Tuesday, July 5, 2011

What Defines Your Cooking Style?

My sister and I were talking about a close friend of mine, and she asked if I thought my friend was a good cook.

"Yes," I said. "She's a great cook, but her style of cooking is remarkably different from mine. If she and I make the exact same thing, hers will taste totally different. Her style isn't something I could replicate."

"What do you mean?" my sister asked. "How?"

"I guess when I cook, things taste fresh, bright, vibrant. I tend to make things that come together quickly," I said. "But I also rush things. I get impatient, so I like to make food that comes together quickly. But my friend usually cooks things that take longer. She's really good at coaxing out deep flavors from a longer cooking process. She makes an incredible soup every winter, and a killer roast chicken. She also makes anything with long-cooking grains taste amazing."

Later, I thought about it more and realized that I also tend to use high-acid ingredients, like vinegar and fresh lemon juice, late in the cooking process to further make flavors pop. And even when it comes to baking, I'm more likely to look for recipes that can be taken from start to finished in an hour. While I have cooked and baked plenty of recipes that take days rather than minutes to make, they're not recipes that I naturally I gravitate toward.

I think that even very experienced and avid home cooks don't spend a lot of time thinking about their style of cooking. They usually think more in terms of proficiency level. Either you have or your haven't made souffles yet. Either you do or you don't feel comfortable working with gelatin. I never thought much about my own style of cooking until I was asked about someone whose style is radically different from my own. It was only then that I could see what made my cooking taste the way it does.

What defines your cooking style? Have you ever thought much about it? I'm sure there are other factors that influence one's cooking style, from the base ingredients people choose to what kitchen tools you consider basic and every day. For example, I don't own a wok or a mandoline, so I'm not making a huge array of dinners that would come together in a snap if I had. And if you do use a mandoline regularly, you probably also use quick and fast heat because all your ingredients will be sliced thin and won't hold up to longer cooking.

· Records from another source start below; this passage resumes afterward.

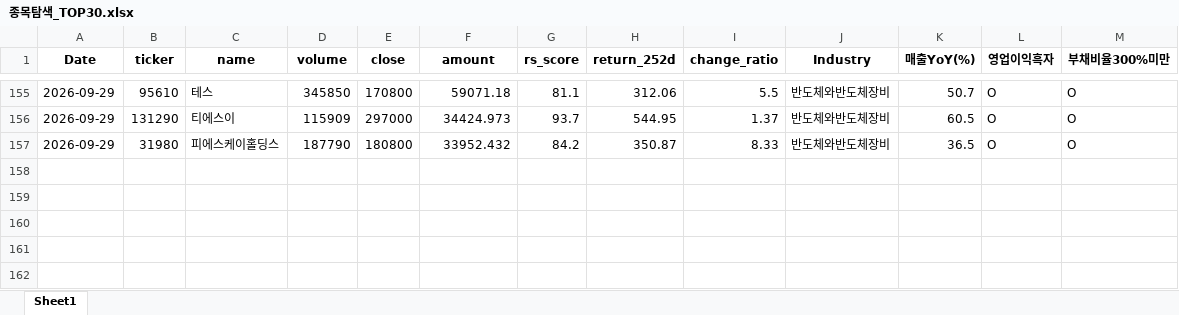
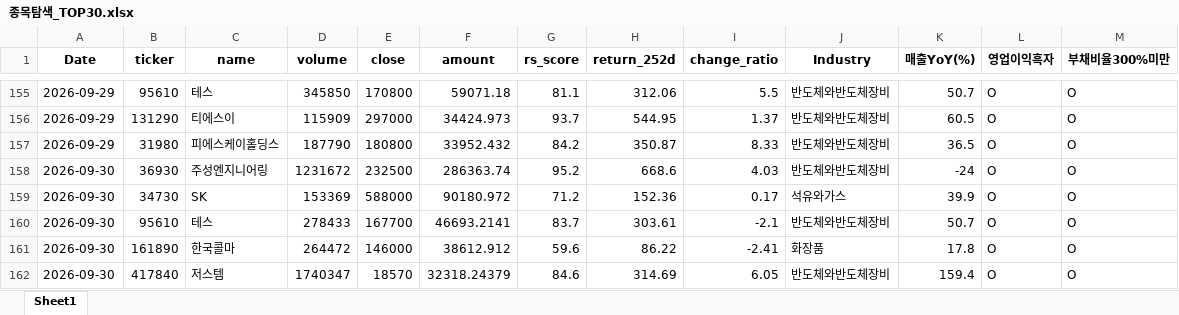
Before and after one commit to pdhman/report-summary, an Excel workbook: 종목탐색_TOP30.xlsx, sheet Sheet1, drawn as a sheet; only a part is shown, gaps mark what is left out; values as stored, in another font and other column widths than the file's, no borders; the diff names each change by its address in the sheet, - before the commit and + after, or states it on an @@ line.

```diff
--- a/종목탐색_TOP30.xlsx (sheet Sheet1)
+++ b/종목탐색_TOP30.xlsx (sheet Sheet1)
+row 158: 2026-09-30 | 36930 | 주성엔지니어링 | 1231672 | 232500 | 286363.74 | 95.2 | 668.6 | 4.03 | 반도체와반도체장비 | -24 | O | O
+row 159: 2026-09-30 | 34730 | SK | 153369 | 588000 | 90180.972 | 71.2 | 152.36 | 0.17 | 석유와가스 | 39.9 | O | O
+row 160: 2026-09-30 | 95610 | 테스 | 278433 | 167700 | 46693.2141 | 83.7 | 303.61 | -2.1 | 반도체와반도체장비 | 50.7 | O | O
+row 161: 2026-09-30 | 161890 | 한국콜마 | 264472 | 146000 | 38612.912 | 59.6 | 86.22 | -2.41 | 화장품 | 17.8 | O | O
+row 162: 2026-09-30 | 417840 | 저스템 | 1740347 | 18570 | 32318.24379 | 84.6 | 314.69 | 6.05 | 반도체와반도체장비 | 159.4 | O | O
```
Also changed, not shown: 4 other files.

2 comments:

  1. I have long-confined myself to one pot meals when cooking at home.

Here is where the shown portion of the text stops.